User interface change data

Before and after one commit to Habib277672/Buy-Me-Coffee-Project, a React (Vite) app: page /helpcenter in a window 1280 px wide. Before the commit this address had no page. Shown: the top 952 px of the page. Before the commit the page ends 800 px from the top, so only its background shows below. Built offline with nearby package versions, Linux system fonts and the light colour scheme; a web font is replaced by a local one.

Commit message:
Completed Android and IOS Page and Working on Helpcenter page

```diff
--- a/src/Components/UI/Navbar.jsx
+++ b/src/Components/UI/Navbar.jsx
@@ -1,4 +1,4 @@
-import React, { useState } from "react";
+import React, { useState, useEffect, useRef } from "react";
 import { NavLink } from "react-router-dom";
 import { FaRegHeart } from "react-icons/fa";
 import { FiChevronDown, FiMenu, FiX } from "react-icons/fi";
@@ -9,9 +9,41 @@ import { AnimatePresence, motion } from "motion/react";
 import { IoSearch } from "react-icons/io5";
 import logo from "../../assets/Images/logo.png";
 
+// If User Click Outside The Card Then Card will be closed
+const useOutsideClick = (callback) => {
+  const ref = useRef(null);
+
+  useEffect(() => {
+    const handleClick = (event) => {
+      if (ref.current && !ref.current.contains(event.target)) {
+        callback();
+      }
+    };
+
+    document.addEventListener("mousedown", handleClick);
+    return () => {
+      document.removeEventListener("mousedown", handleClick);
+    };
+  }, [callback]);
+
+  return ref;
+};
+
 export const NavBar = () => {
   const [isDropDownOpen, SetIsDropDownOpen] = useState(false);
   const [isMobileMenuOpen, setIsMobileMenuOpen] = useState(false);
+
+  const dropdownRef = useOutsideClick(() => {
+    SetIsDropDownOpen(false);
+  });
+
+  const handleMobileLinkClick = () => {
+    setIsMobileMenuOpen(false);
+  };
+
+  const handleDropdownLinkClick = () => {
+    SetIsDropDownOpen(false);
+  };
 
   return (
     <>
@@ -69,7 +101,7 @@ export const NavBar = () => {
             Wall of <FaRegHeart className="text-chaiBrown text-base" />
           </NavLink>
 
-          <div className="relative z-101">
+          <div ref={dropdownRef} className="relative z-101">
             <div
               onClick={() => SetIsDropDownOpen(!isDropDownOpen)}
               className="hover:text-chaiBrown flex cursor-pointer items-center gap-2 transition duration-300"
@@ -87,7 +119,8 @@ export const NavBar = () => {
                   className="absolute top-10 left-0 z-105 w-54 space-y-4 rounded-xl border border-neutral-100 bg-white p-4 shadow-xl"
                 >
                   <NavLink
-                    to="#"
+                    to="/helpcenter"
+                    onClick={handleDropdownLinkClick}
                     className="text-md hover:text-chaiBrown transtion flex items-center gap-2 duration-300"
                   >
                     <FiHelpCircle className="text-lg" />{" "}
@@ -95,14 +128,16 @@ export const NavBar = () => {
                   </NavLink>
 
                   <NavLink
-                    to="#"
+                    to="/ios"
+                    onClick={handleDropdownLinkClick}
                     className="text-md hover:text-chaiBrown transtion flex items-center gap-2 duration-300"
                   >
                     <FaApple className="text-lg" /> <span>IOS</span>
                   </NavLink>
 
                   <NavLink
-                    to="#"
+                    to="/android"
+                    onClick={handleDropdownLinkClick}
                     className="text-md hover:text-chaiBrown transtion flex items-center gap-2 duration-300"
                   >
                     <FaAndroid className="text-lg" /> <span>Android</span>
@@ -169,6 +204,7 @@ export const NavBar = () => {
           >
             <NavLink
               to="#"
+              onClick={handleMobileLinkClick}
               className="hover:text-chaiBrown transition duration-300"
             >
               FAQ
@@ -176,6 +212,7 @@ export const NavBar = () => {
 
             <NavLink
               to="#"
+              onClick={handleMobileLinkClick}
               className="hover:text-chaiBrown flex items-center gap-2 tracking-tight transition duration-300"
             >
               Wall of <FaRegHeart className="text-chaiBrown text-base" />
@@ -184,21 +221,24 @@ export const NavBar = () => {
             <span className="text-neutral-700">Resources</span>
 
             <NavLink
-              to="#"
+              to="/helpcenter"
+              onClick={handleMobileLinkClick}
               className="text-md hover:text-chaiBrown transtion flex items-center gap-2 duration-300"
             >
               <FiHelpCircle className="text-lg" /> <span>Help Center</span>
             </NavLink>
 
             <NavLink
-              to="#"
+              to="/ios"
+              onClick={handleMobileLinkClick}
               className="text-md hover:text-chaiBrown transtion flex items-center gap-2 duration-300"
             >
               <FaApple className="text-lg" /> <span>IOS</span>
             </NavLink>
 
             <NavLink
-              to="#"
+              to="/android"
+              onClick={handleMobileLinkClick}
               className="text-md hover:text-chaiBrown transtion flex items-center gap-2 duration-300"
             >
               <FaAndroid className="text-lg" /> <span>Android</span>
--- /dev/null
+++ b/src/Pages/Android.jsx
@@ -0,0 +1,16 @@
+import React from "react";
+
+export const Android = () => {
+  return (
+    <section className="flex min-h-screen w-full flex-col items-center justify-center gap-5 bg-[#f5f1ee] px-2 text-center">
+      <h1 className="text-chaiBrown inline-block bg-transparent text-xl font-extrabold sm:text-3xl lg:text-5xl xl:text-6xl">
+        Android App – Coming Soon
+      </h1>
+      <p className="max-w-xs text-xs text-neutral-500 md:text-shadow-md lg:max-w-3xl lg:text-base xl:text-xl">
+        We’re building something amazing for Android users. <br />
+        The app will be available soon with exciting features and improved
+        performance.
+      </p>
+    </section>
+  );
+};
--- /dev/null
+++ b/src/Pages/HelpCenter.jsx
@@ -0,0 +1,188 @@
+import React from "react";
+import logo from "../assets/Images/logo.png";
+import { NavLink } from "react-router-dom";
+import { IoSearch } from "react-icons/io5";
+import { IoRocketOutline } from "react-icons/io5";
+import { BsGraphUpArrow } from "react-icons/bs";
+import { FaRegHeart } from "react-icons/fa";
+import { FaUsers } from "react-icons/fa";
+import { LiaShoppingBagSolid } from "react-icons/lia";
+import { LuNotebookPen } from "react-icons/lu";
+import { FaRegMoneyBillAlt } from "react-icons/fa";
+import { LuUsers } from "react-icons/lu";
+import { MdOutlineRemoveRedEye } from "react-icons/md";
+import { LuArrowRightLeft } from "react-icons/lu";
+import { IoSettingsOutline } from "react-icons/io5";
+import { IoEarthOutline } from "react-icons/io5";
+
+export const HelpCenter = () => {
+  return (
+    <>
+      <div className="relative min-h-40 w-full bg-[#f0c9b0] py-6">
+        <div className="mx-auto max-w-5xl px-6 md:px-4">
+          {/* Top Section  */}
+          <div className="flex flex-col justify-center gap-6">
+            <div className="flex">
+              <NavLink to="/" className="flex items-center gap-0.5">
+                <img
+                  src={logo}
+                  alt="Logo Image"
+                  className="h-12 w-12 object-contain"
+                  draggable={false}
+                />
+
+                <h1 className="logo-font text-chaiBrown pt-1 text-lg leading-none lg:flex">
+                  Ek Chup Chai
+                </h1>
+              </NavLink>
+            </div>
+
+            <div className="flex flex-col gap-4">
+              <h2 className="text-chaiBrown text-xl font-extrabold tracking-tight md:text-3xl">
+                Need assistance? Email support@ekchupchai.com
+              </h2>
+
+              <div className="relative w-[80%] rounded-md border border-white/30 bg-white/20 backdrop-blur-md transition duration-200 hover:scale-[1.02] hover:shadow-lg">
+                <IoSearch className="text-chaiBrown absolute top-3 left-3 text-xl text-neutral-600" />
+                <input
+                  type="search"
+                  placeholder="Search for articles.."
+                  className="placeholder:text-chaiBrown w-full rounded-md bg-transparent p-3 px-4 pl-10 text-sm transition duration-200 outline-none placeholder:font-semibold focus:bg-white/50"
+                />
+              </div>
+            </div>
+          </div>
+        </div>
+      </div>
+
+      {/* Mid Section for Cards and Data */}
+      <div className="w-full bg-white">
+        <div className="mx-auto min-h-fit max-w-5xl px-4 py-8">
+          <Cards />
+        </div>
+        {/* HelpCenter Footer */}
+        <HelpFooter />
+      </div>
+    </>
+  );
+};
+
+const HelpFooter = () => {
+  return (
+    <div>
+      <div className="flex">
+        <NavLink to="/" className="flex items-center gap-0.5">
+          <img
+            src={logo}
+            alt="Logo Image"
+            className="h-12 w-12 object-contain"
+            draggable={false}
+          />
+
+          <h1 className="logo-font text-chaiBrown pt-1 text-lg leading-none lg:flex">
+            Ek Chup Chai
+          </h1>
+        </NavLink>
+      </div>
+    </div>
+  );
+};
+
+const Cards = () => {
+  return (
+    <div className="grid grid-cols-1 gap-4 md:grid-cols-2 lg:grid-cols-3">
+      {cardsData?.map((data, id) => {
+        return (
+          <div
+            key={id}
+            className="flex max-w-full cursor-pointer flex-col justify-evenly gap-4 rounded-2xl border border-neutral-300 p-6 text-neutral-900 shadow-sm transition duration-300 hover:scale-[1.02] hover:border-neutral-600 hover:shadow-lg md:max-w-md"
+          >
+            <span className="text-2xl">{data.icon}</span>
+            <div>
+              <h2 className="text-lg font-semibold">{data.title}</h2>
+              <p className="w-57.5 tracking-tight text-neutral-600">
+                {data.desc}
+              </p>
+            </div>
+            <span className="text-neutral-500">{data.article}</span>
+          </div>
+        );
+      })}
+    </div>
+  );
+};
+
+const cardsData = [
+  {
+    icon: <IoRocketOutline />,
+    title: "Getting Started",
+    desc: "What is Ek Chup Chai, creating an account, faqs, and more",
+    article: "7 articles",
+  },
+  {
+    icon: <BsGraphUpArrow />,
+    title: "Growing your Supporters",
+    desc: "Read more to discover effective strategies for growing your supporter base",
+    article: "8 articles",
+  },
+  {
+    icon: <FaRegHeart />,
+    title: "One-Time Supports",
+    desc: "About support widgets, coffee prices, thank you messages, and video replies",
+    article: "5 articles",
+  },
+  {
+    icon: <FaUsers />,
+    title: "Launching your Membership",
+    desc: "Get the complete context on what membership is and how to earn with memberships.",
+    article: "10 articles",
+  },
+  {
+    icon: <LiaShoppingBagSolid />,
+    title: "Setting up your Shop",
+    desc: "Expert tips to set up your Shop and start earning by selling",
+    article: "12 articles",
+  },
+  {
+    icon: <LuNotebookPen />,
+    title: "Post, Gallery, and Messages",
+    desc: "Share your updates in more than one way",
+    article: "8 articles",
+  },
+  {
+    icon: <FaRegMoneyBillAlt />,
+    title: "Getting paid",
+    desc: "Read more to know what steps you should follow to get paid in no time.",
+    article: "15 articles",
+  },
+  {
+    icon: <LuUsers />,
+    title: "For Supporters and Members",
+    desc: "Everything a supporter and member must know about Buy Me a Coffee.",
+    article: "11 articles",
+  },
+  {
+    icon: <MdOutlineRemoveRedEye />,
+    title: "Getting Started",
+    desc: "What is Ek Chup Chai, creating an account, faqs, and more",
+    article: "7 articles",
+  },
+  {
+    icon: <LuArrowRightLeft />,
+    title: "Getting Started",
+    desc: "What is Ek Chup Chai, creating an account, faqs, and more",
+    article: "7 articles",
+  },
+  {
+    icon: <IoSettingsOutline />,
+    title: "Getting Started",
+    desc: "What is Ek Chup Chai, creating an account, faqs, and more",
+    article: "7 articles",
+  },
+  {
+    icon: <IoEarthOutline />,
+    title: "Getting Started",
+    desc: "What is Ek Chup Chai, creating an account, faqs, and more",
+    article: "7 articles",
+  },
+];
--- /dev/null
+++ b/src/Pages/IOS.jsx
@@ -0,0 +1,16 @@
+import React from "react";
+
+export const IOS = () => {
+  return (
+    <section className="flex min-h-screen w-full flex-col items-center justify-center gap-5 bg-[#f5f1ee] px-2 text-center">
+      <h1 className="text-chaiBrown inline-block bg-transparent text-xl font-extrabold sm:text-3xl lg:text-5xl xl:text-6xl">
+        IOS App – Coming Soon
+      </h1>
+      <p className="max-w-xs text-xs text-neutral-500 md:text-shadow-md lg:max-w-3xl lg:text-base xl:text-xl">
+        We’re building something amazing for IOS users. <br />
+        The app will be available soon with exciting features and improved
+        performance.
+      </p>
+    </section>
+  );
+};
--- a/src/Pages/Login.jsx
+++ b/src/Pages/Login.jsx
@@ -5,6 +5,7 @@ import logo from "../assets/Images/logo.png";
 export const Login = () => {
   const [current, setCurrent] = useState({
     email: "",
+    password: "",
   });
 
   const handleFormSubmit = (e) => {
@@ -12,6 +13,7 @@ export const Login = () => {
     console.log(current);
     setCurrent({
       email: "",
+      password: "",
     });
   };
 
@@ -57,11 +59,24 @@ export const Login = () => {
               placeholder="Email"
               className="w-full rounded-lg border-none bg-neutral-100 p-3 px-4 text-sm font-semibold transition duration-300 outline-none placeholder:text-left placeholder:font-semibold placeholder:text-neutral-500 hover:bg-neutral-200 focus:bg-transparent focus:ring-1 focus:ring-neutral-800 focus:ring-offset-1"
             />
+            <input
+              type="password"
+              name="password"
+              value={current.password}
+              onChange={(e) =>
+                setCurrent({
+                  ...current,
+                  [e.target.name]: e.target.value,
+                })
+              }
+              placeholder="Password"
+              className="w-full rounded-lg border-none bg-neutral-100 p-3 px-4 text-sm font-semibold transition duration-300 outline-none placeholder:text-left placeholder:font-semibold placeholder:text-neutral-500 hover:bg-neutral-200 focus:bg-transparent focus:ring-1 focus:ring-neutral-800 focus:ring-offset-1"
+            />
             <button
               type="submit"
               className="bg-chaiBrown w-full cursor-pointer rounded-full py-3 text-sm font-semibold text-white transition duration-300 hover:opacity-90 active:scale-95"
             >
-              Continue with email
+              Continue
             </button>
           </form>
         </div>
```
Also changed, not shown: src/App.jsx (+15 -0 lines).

WHAT YOU WILL DO
Go through the entries above and report each line with the string "focus" in it.

ANSWER TO THIS EXERCISE
+                  className="placeholder:text-chaiBrown w-full rounded-md bg-transparent p-3 px-4 pl-10 text-sm transition duration-200 outline-none placeholder:font-semibold focus:bg-white/50"
               className="w-full rounded-lg border-none bg-neutral-100 p-3 px-4 text-sm font-semibold transition duration-300 outline-none placeholder:text-left placeholder:font-semibold placeholder:text-neutral-500 hover:bg-neutral-200 focus:bg-transparent focus:ring-1 focus:ring-neutral-800 focus:ring-offset-1"
+              className="w-full rounded-lg border-none bg-neutral-100 p-3 px-4 text-sm font-semibold transition duration-300 outline-none placeholder:text-left placeholder:font-semibold placeholder:text-neutral-500 hover:bg-neutral-200 focus:bg-transparent focus:ring-1 focus:ring-neutral-800 focus:ring-offset-1"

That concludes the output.